Format

Send to

Choose Destination
Nature. 2012 May 16;485(7399):459-64. doi: 10.1038/nature11088.

Peroxiredoxins are conserved markers of circadian rhythms.

Author information

1
Department of Clinical Neurosciences, University of Cambridge, Addenbrooke's Hospital, Cambridge CB2 0QQ, UK.

Erratum in

  • Nature. 2012 Sep 27;489(7417):590.

Abstract

Cellular life emerged ∼3.7 billion years ago. With scant exception, terrestrial organisms have evolved under predictable daily cycles owing to the Earth's rotation. The advantage conferred on organisms that anticipate such environmental cycles has driven the evolution of endogenous circadian rhythms that tune internal physiology to external conditions. The molecular phylogeny of mechanisms driving these rhythms has been difficult to dissect because identified clock genes and proteins are not conserved across the domains of life: Bacteria, Archaea and Eukaryota. Here we show that oxidation-reduction cycles of peroxiredoxin proteins constitute a universal marker for circadian rhythms in all domains of life, by characterizing their oscillations in a variety of model organisms. Furthermore, we explore the interconnectivity between these metabolic cycles and transcription-translation feedback loops of the clockwork in each system.

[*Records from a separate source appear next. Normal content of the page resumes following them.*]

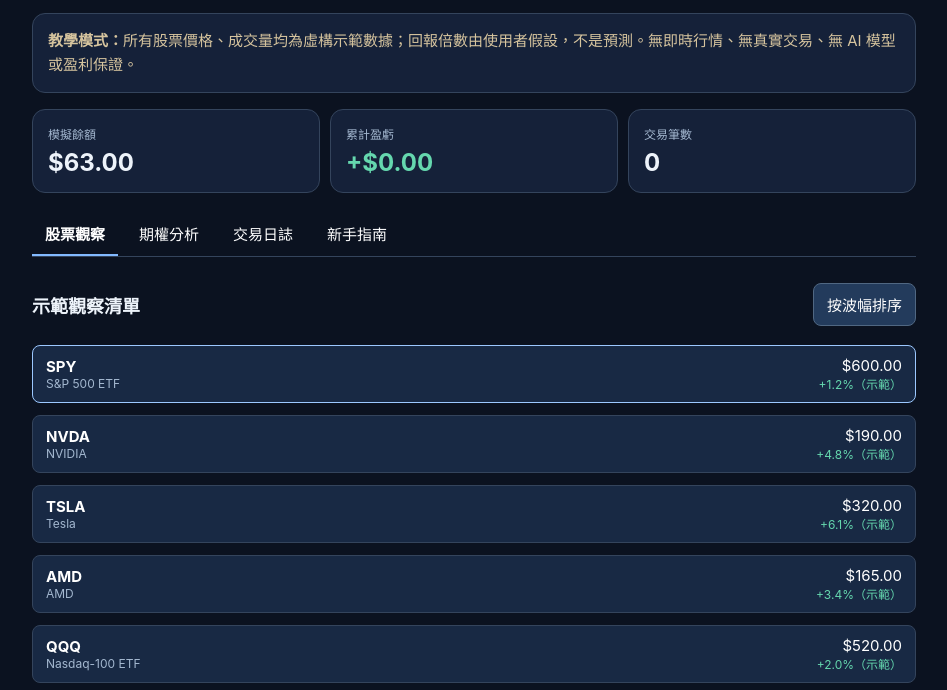
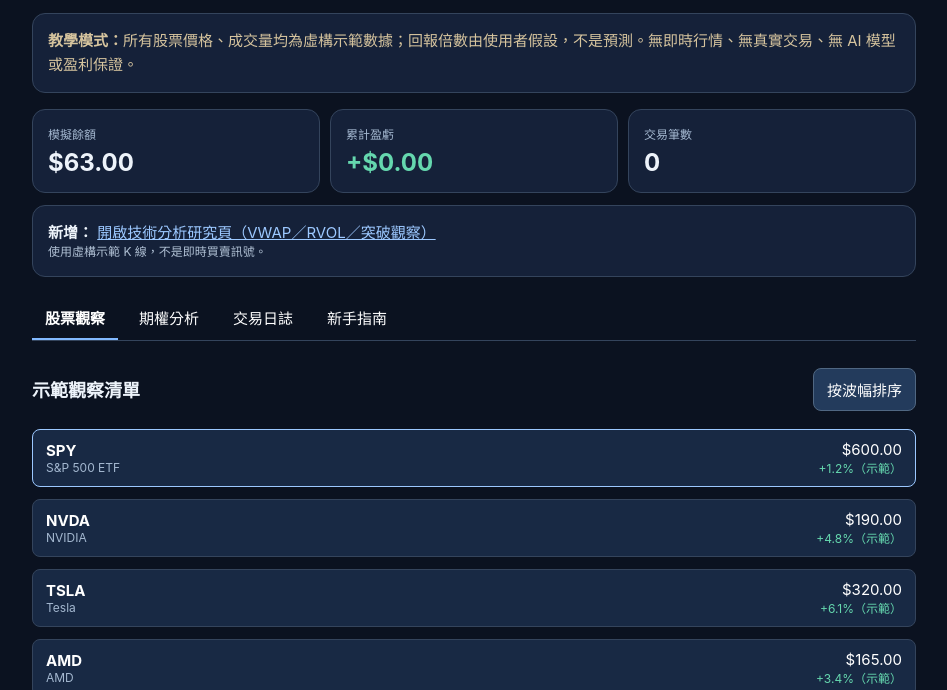
Before and after one commit to Opjemmytsang/stock-analyzer, a plain HTML site: page index.html in a window 1280 px wide. Shown: the part 94-784 px from the top of the page, without its empty margins (166-1113 px from the left). Drawn offline with Linux system fonts and the light colour scheme.

Commit message:
feat: link technical research scanner from main dashboard

```diff
--- a/index.html
+++ b/index.html
@@ -6,7 +6,7 @@
 <header class="wrap"><div><div class="small muted">STOCK ANALYZER · OPTION RESEARCH</div><h1>OptionRadar AI</h1><div class="small muted">美股期權模擬研究工具</div></div><span class="pill">DEMO · 非即時行情</span></header>
 <div class="panel notice"><strong>教學模式：</strong>所有股票價格、成交量均為虛構示範數據；回報倍數由使用者假設，不是預測。無即時行情、無真實交易、無 AI 模型或盈利保證。</div>
 <div class="cards"><div class="panel"><div class="small muted">模擬餘額</div><div class="metric" id="balance">$63.00</div></div><div class="panel"><div class="small muted">累計盈虧</div><div class="metric" id="total">$0.00</div></div><div class="panel"><div class="small muted">交易筆數</div><div class="metric" id="count">0</div></div></div>
-<nav class="tabs"><button data-tab="scan" aria-selected="true">股票觀察</button><button data-tab="options" aria-selected="false">期權分析</button><button data-tab="log" aria-selected="false">交易日誌</button><button data-tab="learn" aria-selected="false">新手指南</button></nav>
+<div class="panel" style="margin-top:12px"><strong>新增：</strong> <a href="./scanner.html" style="color:#9cc8ff">開啟技術分析研究頁（VWAP／RVOL／突破觀察）</a><div class="note">使用虛構示範 K 線，不是即時買賣訊號。</div></div><nav class="tabs"><button data-tab="scan" aria-selected="true">股票觀察</button><button data-tab="options" aria-selected="false">期權分析</button><button data-tab="log" aria-selected="false">交易日誌</button><button data-tab="learn" aria-selected="false">新手指南</button></nav>
 <section data-page="scan" class="stack"><div class="wrap"><h2>示範觀察清單</h2><button id="sort">按波幅排序</button></div><div id="stocks" class="stack"></div><div class="panel note">實際掃描前須接入獲授權的股價、盤前成交量、期權鏈 Bid/Ask、IV、Greeks 及新聞資料，並標註資料時間和延遲狀態。沒有資料時不能產生買賣信號。</div></section>
 <section data-page="options" class="stack hidden"><div class="panel stack"><div class="wrap"><h2 id="ticker">SPY</h2><span id="price" class="muted">示範股價 $600</span></div><div class="two"><label>方向<select id="side"><option>Call</option><option>Put</option></select></label><label>到期日<select id="dte"><option value="0">0DTE</option><option value="7">7DTE</option><option value="30" selected>30DTE</option></select></label><label>行使價 USD<input id="strike" type="number" min=".01" step=".5" value="600"></label><label>每股買入權利金 USD<input id="premium" type="number" min=".01" step=".01" value=".30"></label></div><div class="two"><div><div class="muted small">一張成本／最大權利金損失</div><div id="cost" class="metric">$30.00</div></div><div><div class="muted small">到期時損益平衡股價</div><div id="be" class="metric">$600.30</div></div></div><div id="warning" class="warn small"></div><div class="note">按標準美股期權每張 100 股計算，只模擬買入期權；權利金可以全數損失。</div></div>
 <div class="panel stack"><h2>倍數情境計算（非預測）</h2><label>假設賣出權利金倍數：<strong id="x">10×</strong><input type="range" id="multiple" min="0" max="15" step=".5" value="10"></label><div class="two"><div><div class="muted small">假設賣出所得</div><div class="metric" id="sale">$300.00</div></div><div><div class="muted small">模擬交易盈虧</div><div class="metric green" id="tradepnl">+$270.00</div></div></div><label>交易理由／檢討<textarea id="note" rows="2" placeholder="請寫下你的假設及止損計劃"></textarea></label><button id="trade" class="primary">記錄模擬買入及賣出</button><div id="feedback" role="status" class="note"></div></div><div id="checks" class="panel note"></div></section>
```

Our results suggest an intimate co-evolution of cellular timekeeping with redox homeostatic mechanisms after the Great Oxidation Event ∼2.5 billion years ago.

PMID:
22622569
PMCID:
PMC3398137
DOI:
10.1038/nature11088
[Indexed for MEDLINE]
Free PMC Article

Publication types, MeSH terms, Substances, Grant support

Publication types

MeSH terms

Substances

Grant support

Supplemental Content

Full text links

Icon for Nature Publishing Group Icon for PubMed Central
Loading ...
Support Center